> [What is needed] Show every line of the records below that contains the word "xlsx".
++++ Data extracts ++++
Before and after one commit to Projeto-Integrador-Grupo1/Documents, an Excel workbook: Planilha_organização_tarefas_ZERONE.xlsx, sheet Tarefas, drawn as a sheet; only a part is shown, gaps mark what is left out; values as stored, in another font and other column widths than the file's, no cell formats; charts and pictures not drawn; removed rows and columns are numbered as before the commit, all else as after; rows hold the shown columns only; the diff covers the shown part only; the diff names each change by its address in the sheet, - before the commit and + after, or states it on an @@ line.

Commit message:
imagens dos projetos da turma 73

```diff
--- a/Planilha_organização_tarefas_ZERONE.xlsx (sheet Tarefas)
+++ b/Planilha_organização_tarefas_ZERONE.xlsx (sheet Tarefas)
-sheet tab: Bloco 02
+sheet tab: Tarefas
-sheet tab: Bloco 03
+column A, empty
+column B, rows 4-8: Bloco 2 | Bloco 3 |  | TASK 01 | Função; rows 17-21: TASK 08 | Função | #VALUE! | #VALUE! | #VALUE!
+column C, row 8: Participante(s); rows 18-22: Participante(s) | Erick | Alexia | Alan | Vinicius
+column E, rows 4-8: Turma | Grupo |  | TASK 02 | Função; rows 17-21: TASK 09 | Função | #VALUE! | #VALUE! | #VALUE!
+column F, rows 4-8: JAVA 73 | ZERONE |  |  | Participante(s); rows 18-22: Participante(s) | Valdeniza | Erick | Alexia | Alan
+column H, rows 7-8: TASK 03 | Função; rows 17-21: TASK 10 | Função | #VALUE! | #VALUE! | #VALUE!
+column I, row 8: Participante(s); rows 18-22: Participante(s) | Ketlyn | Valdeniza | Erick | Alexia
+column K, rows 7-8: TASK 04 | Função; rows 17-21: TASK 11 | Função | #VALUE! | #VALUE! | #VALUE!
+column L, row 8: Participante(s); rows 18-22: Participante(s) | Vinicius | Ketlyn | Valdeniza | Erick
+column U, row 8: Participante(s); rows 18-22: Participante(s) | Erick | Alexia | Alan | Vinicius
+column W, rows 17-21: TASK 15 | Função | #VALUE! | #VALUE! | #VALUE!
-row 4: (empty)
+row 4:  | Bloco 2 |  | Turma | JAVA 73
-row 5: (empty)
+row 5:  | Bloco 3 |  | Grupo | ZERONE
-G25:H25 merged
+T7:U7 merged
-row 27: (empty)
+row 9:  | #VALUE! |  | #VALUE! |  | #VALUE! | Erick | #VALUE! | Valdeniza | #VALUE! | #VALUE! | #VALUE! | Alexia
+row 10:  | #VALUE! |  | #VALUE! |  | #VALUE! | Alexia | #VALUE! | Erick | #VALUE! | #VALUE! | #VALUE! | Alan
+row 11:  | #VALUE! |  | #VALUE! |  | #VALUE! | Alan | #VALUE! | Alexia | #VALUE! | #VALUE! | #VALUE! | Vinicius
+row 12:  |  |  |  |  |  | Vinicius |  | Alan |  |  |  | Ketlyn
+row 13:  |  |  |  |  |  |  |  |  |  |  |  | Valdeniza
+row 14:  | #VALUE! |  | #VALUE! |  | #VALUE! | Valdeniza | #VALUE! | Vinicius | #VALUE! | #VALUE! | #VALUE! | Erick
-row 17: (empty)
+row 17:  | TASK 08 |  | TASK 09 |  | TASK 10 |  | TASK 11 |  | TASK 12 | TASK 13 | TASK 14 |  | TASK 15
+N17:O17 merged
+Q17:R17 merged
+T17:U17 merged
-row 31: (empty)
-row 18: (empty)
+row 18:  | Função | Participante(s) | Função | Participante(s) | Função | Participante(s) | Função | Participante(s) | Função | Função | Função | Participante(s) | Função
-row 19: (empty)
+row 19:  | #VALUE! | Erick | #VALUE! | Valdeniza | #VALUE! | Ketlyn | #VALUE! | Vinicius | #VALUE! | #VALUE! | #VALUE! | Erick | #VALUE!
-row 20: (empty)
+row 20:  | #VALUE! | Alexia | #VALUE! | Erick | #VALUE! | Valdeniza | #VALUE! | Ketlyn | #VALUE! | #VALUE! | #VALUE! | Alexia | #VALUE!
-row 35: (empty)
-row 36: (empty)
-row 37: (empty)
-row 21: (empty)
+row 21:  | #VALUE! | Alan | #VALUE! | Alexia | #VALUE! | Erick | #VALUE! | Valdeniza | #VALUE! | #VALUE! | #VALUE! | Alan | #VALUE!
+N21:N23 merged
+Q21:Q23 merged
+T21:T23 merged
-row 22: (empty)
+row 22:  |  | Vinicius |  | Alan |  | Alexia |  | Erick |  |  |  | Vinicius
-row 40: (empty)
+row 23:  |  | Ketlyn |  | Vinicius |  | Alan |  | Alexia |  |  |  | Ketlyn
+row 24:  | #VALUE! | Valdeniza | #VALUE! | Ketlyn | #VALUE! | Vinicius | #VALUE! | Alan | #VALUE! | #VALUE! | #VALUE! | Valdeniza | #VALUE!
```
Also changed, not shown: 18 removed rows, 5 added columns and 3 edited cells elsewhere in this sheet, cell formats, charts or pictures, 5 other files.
++++
> [Output below]
Before and after one commit to Projeto-Integrador-Grupo1/Documents, an Excel workbook: Planilha_organização_tarefas_ZERONE.xlsx, sheet Tarefas, drawn as a sheet; only a part is shown, gaps mark what is left out; values as stored, in another font and other column widths than the file's, no cell formats; charts and pictures not drawn; removed rows and columns are numbered as before the commit, all else as after; rows hold the shown columns only; the diff covers the shown part only; the diff names each change by its address in the sheet, - before the commit and + after, or states it on an @@ line.
--- a/Planilha_organização_tarefas_ZERONE.xlsx (sheet Tarefas)
+++ b/Planilha_organização_tarefas_ZERONE.xlsx (sheet Tarefas)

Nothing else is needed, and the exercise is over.